_Given data_
================================
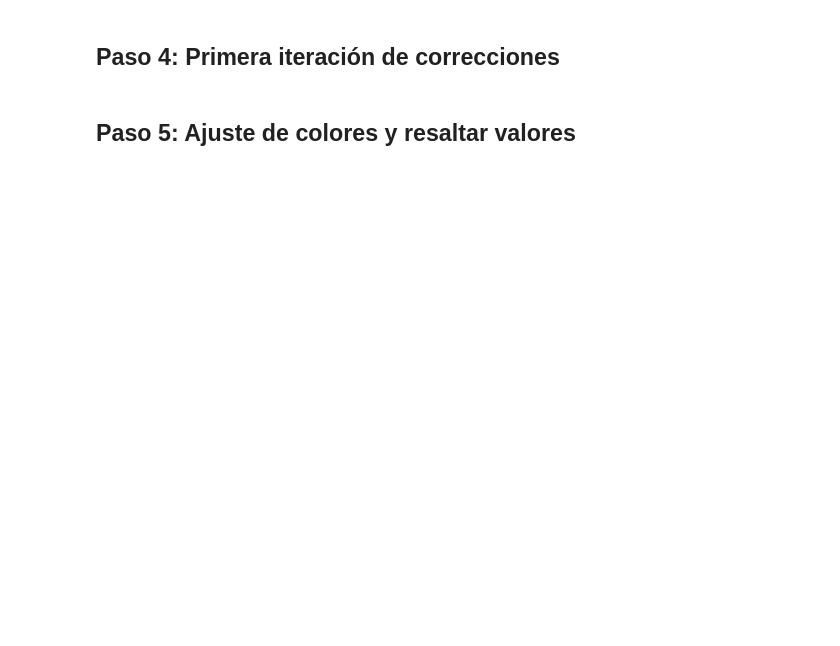
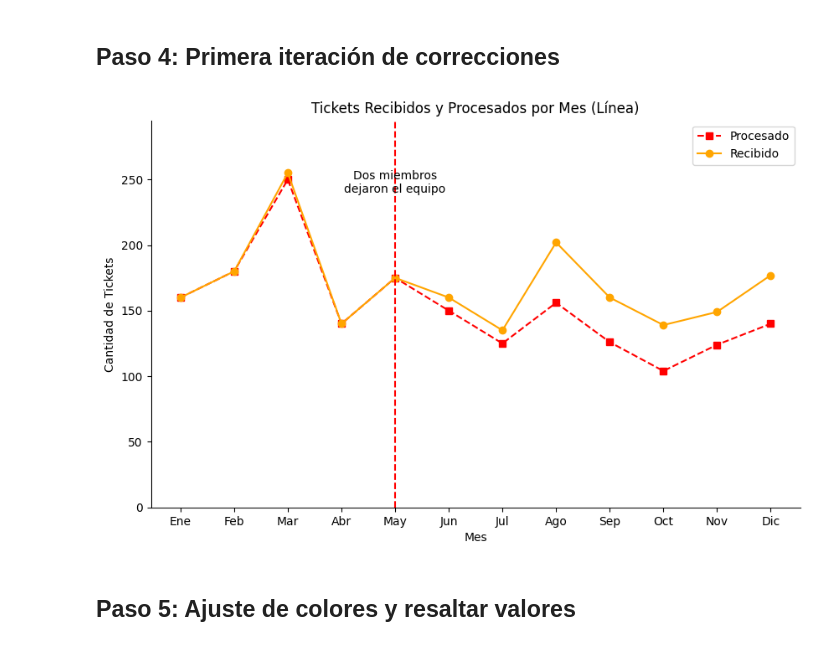
Before and after one commit to Armando1701/UTEC_Phyton_Jorge, a Jupyter notebook: Sesión_6_–_Presentación_Base.ipynb, the cells around one changed output. Cells and saved outputs as stored; diff of their text form; code cells hidden in the pictures; blank space fills up the shorter version.

```diff
--- a/Sesión_6_–_Presentación_Base.ipynb
+++ b/Sesión_6_–_Presentación_Base.ipynb
@@ -71,25 +91,27 @@ plt.show()
 # %%
 plt.figure(figsize=(10, 6))
 plt.plot(df["Mes"], df["Procesado"], marker='s',color='r', label="Procesado", linestyle='--')
 plt.plot(df["Mes"], df["Recibido"], marker='o', color='orange',label="Recibido")
 
 plt.title("Tickets Recibidos y Procesados por Mes (Línea)")
 plt.xlabel("Mes")
 plt.ylabel("Cantidad de Tickets")
 plt.legend()
 
-plt.ylim(0, max(df["Recibido"]) + 20)
+plt.ylim(0, max(df["Recibido"]) + 40)
 
 plt.gca().spines["top"].set_visible(False)
 plt.gca().spines["right"].set_visible(False)
 
 
 plt.axvline(x="May", color="red", linestyle="--", label="Cambio en equipo")
 plt.text("May", 240, "Dos miembros\ndejaron el equipo", color="Black", fontsize=10, ha="center")
 
 
 
 plt.show()
+# %% [output]
+[figure, added]
 # %% [markdown]
 ## Paso 5: Ajuste de colores y resaltar valores
 # %%
```
Also changed, not shown: parts of 5 cells of this notebook.
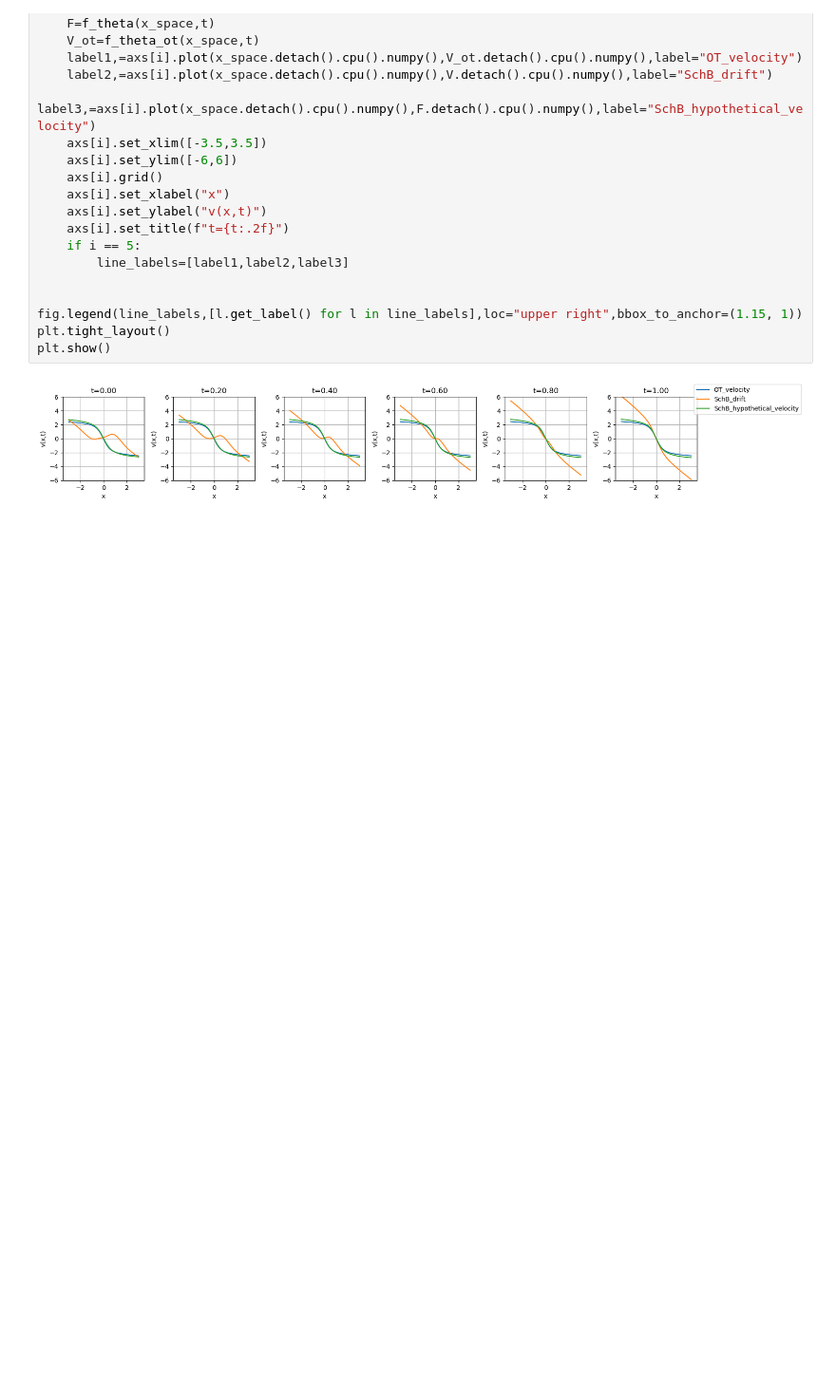
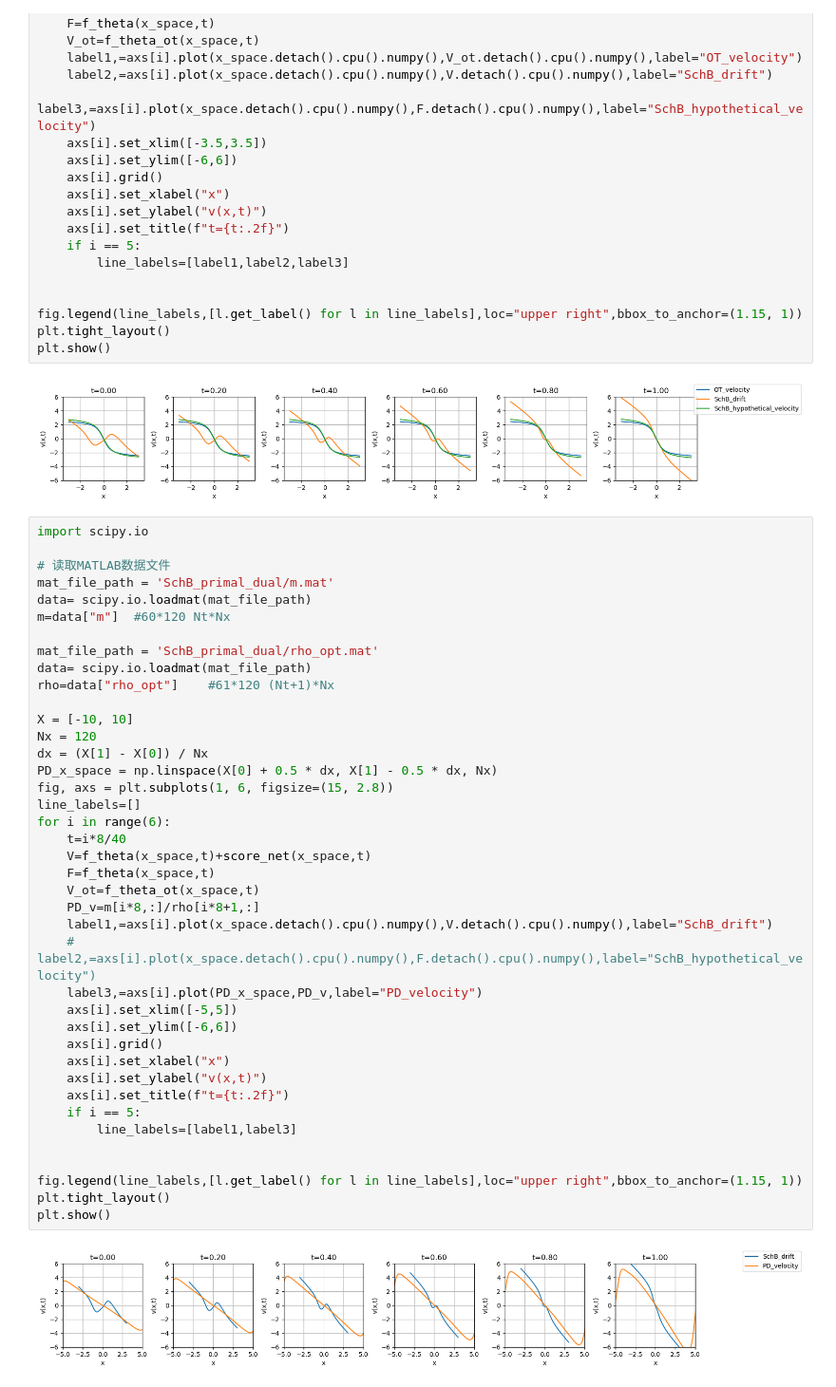
Before and after one commit to sharkjingyang/SchB, a Jupyter notebook: SchB_1d_score_matching.ipynb, the cells around one changed output. Shown: that part at 95% size. Drawn from its saved outputs; the diff is of its cells as text; blank space fills up the shorter version.

```diff
--- a/SchB_1d_score_matching.ipynb
+++ b/SchB_1d_score_matching.ipynb
@@ -264,3 +264,45 @@ plt.tight_layout()
 plt.show()
 # %% [output]
 [figure]
+# %%
+import scipy.io
+
+# 读取MATLAB数据文件
+mat_file_path = 'SchB_primal_dual/m.mat'
+data= scipy.io.loadmat(mat_file_path)
+m=data["m"]  #60*120 Nt*Nx
+
+mat_file_path = 'SchB_primal_dual/rho_opt.mat'
+data= scipy.io.loadmat(mat_file_path)
+rho=data["rho_opt"]    #61*120 (Nt+1)*Nx
+
+X = [-10, 10]
+Nx = 120
+dx = (X[1] - X[0]) / Nx
+PD_x_space = np.linspace(X[0] + 0.5 * dx, X[1] - 0.5 * dx, Nx)
+fig, axs = plt.subplots(1, 6, figsize=(15, 2.8))
+line_labels=[]
+for i in range(6):
+    t=i*8/40
+    V=f_theta(x_space,t)+score_net(x_space,t)
+    F=f_theta(x_space,t)
+    V_ot=f_theta_ot(x_space,t)
+    PD_v=m[i*8,:]/rho[i*8+1,:]
+    label1,=axs[i].plot(x_space.detach().cpu().numpy(),V.detach().cpu().numpy(),label="SchB_drift")
+    # label2,=axs[i].plot(x_space.detach().cpu().numpy(),F.detach().cpu().numpy(),label="SchB_hypothetical_velocity")
+    label3,=axs[i].plot(PD_x_space,PD_v,label="PD_velocity")
+    axs[i].set_xlim([-5,5])
+    axs[i].set_ylim([-6,6])
+    axs[i].grid()
+    axs[i].set_xlabel("x")
+    axs[i].set_ylabel("v(x,t)")
+    axs[i].set_title(f"t={t:.2f}")
+    if i == 5:
+        line_labels=[label1,label3]
+
+
+fig.legend(line_labels,[l.get_label() for l in line_labels],loc="upper right",bbox_to_anchor=(1.15, 1))
+plt.tight_layout()
+plt.show()
+# %% [output]
+[figure, added]
```
Also changed, not shown: parts of 4 cells of this notebook, 23 other files.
================================
_About this exercise_
Wherever the string "ipynb" appears in the entries, copy that line.

_Answer box_
Before and after one commit to Armando1701/UTEC_Phyton_Jorge, a Jupyter notebook: Sesión_6_–_Presentación_Base.ipynb, the cells around one changed output. Cells and saved outputs as stored; diff of their text form; code cells hidden in the pictures; blank space fills up the shorter version.
--- a/Sesión_6_–_Presentación_Base.ipynb
+++ b/Sesión_6_–_Presentación_Base.ipynb
Before and after one commit to sharkjingyang/SchB, a Jupyter notebook: SchB_1d_score_matching.ipynb, the cells around one changed output. Shown: that part at 95% size. Drawn from its saved outputs; the diff is of its cells as text; blank space fills up the shorter version.
--- a/SchB_1d_score_matching.ipynb
+++ b/SchB_1d_score_matching.ipynb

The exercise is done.